[Start of section]

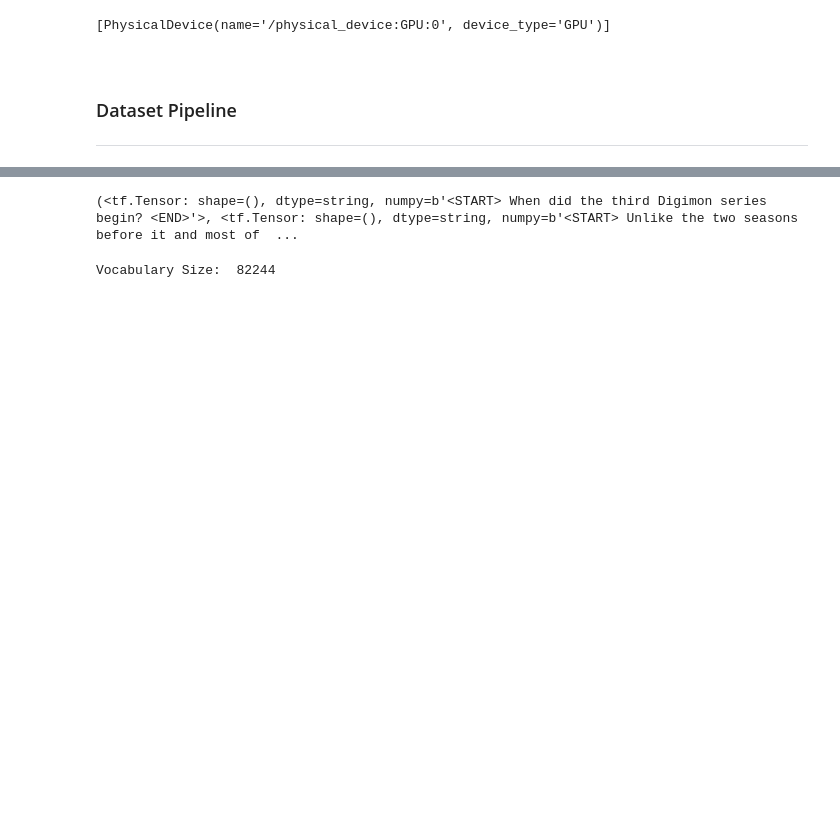
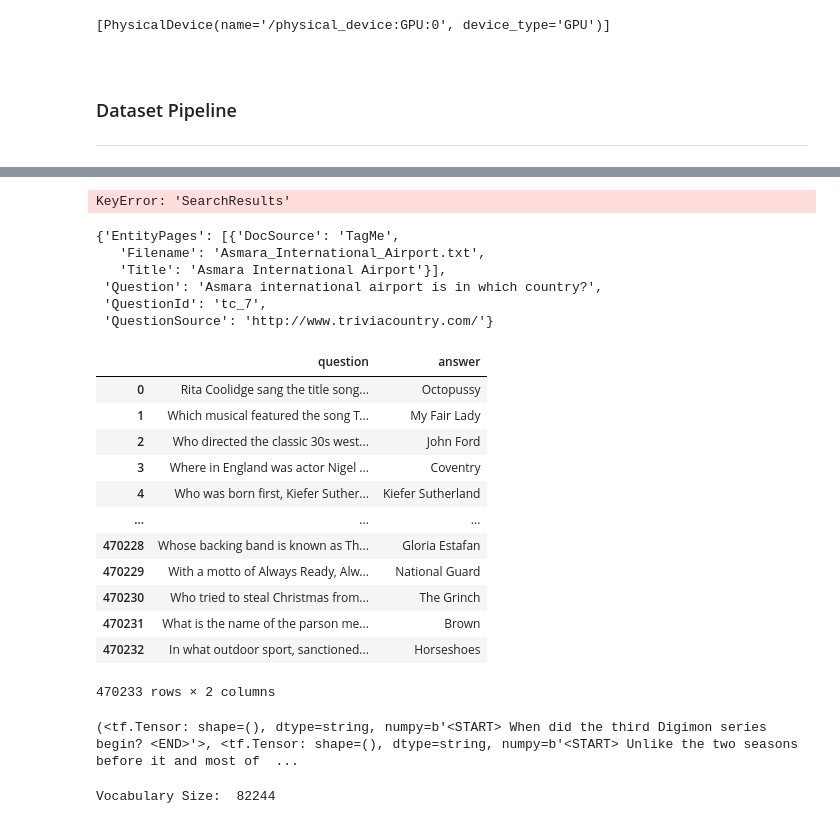
Before and after one commit to soheil-mp/Transformer-template, a Jupyter notebook: Transformer.ipynb, the cells around one changed output, grey strips where cells are left out. Saved outputs shown, nothing was run; the diff lists cells and outputs as text; code cells hidden in the pictures; blank space fills up the shorter version.

```diff
--- a/Transformer.ipynb
+++ b/Transformer.ipynb
@@ -46,3 +45,8 @@ tf.config.list_physical_devices('GPU')
 ### Dataset Pipeline
 
 ---
+# %%
+# Load the json file
+path = "./../dataset/triviaQA/qa/wikipedia-train.json"
+with open(path, encoding='utf-8-sig') as f:
+    data = json.load(f)
@@ -48,0 +61,3 @@ tf.config.list_physical_devices('GPU')
+# %%
+# Initialize the dictionary
+dic = collections.defaultdict()
@@ -49,3 +86,74 @@ tf.config.list_physical_devices('GPU')
+# %%
+# TODO: Load all the trivia dataset into a single dictionary (also add the dataset name, task name (i.e. QA), etc.)
+
+# Loop over the files
+for i_file_name in os.listdir("./../dataset/triviaQA/qa"):
+
+    # Set the full path
+    path = "./../dataset/triviaQA/qa/" + i_file_name
+
+    # Open the file
+    with open(path, encoding='utf-8-sig') as f:
+
+        # Load the json file
+        data = json.load(f)
+
+        # Loop over the data indices
+        for index in tqdm.tqdm(range( len(data["Data"]) )):
+
+            # Get the question and answer
+            try:
+
+                # Fetch question and answer
+                question = data["Data"][index]["Question"]
+                answer = data["Data"][index]["Answer"]["Value"]
+
+                # Append to dictionary
+                dic[len(dic)] = {"question": question, "answer": answer}
+
+            except:
+
+                # Fetch question
+                question = data["Data"][index]["Question"]
+
+                # Loop over answers
+                for i_answer in data["Data"][index]["SearchResults"]:
+
+                    # Get answer
+                    answer = i_answer["Description"]
+
+                    # Append to dictionary
+                    dic[len(dic)] = {"question": question, "answer": answer}
+
+            else:
+                pass
+# %% [output]
+KeyError: 'SearchResults'
+# %%
+data["Data"][index]
+# %% [output]
+{'EntityPages': [{'DocSource': 'TagMe',
+   'Filename': 'Asmara_International_Airport.txt',
+   'Title': 'Asmara International Airport'}],
+ 'Question': 'Asmara international airport is in which country?',
+ 'QuestionId': 'tc_7',
+ 'QuestionSource': 'http://www.triviacountry.com/'}
+# %%
+pd.DataFrame.from_dict(dic, orient='index')
+# %% [output]
+|  | question | answer |
+| 0 | Rita Coolidge sang the title song... | Octopussy |
+| 1 | Which musical featured the song T... | My Fair Lady |
+| 2 | Who directed the classic 30s west... | John Ford |
+| 3 | Where in England was actor Nigel ... | Coventry |
+| 4 | Who was born first, Kiefer Suther... | Kiefer Sutherland |
+| ... | ... | ... |
+| 470228 | Whose backing band is known as Th... | Gloria Estafan |
+| 470229 | With a motto of Always Ready, Alw... | National Guard |
+| 470230 | Who tried to steal Christmas from... | The Grinch |
+| 470231 | What is the name of the parson me... | Brown |
+| 470232 | In what outdoor sport, sanctioned... | Horseshoes |
+470233 rows × 2 columns
 # %%
 # TODO: Add <START>, <END> and <PAD> tags in the begining/end of sequences.
 # TODO: Finalize the dataset
```
Also changed, not shown: parts of 7 cells of this notebook.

[End of section]

Output a verbatim copy of all entries above; no pictures go in it.

> _Output for this exercise_:
Before and after one commit to soheil-mp/Transformer-template, a Jupyter notebook: Transformer.ipynb, the cells around one changed output, grey strips where cells are left out. Saved outputs shown, nothing was run; the diff lists cells and outputs as text; code cells hidden in the pictures; blank space fills up the shorter version.

```diff
--- a/Transformer.ipynb
+++ b/Transformer.ipynb
@@ -46,3 +45,8 @@ tf.config.list_physical_devices('GPU')
 ### Dataset Pipeline
 
 ---
+# %%
+# Load the json file
+path = "./../dataset/triviaQA/qa/wikipedia-train.json"
+with open(path, encoding='utf-8-sig') as f:
+    data = json.load(f)
@@ -48,0 +61,3 @@ tf.config.list_physical_devices('GPU')
+# %%
+# Initialize the dictionary
+dic = collections.defaultdict()
@@ -49,3 +86,74 @@ tf.config.list_physical_devices('GPU')
+# %%
+# TODO: Load all the trivia dataset into a single dictionary (also add the dataset name, task name (i.e. QA), etc.)
+
+# Loop over the files
+for i_file_name in os.listdir("./../dataset/triviaQA/qa"):
+
+    # Set the full path
+    path = "./../dataset/triviaQA/qa/" + i_file_name
+
+    # Open the file
+    with open(path, encoding='utf-8-sig') as f:
+
+        # Load the json file
+        data = json.load(f)
+
+        # Loop over the data indices
+        for index in tqdm.tqdm(range( len(data["Data"]) )):
+
+            # Get the question and answer
+            try:
+
+                # Fetch question and answer
+                question = data["Data"][index]["Question"]
+                answer = data["Data"][index]["Answer"]["Value"]
+
+                # Append to dictionary
+                dic[len(dic)] = {"question": question, "answer": answer}
+
+            except:
+
+                # Fetch question
+                question = data["Data"][index]["Question"]
+
+                # Loop over answers
+                for i_answer in data["Data"][index]["SearchResults"]:
+
+                    # Get answer
+                    answer = i_answer["Description"]
+
+                    # Append to dictionary
+                    dic[len(dic)] = {"question": question, "answer": answer}
+
+            else:
+                pass
+# %% [output]
+KeyError: 'SearchResults'
+# %%
+data["Data"][index]
+# %% [output]
+{'EntityPages': [{'DocSource': 'TagMe',
+   'Filename': 'Asmara_International_Airport.txt',
+   'Title': 'Asmara International Airport'}],
+ 'Question': 'Asmara international airport is in which country?',
+ 'QuestionId': 'tc_7',
+ 'QuestionSource': 'http://www.triviacountry.com/'}
+# %%
+pd.DataFrame.from_dict(dic, orient='index')
+# %% [output]
+|  | question | answer |
+| 0 | Rita Coolidge sang the title song... | Octopussy |
+| 1 | Which musical featured the song T... | My Fair Lady |
+| 2 | Who directed the classic 30s west... | John Ford |
+| 3 | Where in England was actor Nigel ... | Coventry |
+| 4 | Who was born first, Kiefer Suther... | Kiefer Sutherland |
+| ... | ... | ... |
+| 470228 | Whose backing band is known as Th... | Gloria Estafan |
+| 470229 | With a motto of Always Ready, Alw... | National Guard |
+| 470230 | Who tried to steal Christmas from... | The Grinch |
+| 470231 | What is the name of the parson me... | Brown |
+| 470232 | In what outdoor sport, sanctioned... | Horseshoes |
+470233 rows × 2 columns
 # %%
 # TODO: Add <START>, <END> and <PAD> tags in the begining/end of sequences.
 # TODO: Finalize the dataset
```
Also changed, not shown: parts of 7 cells of this notebook.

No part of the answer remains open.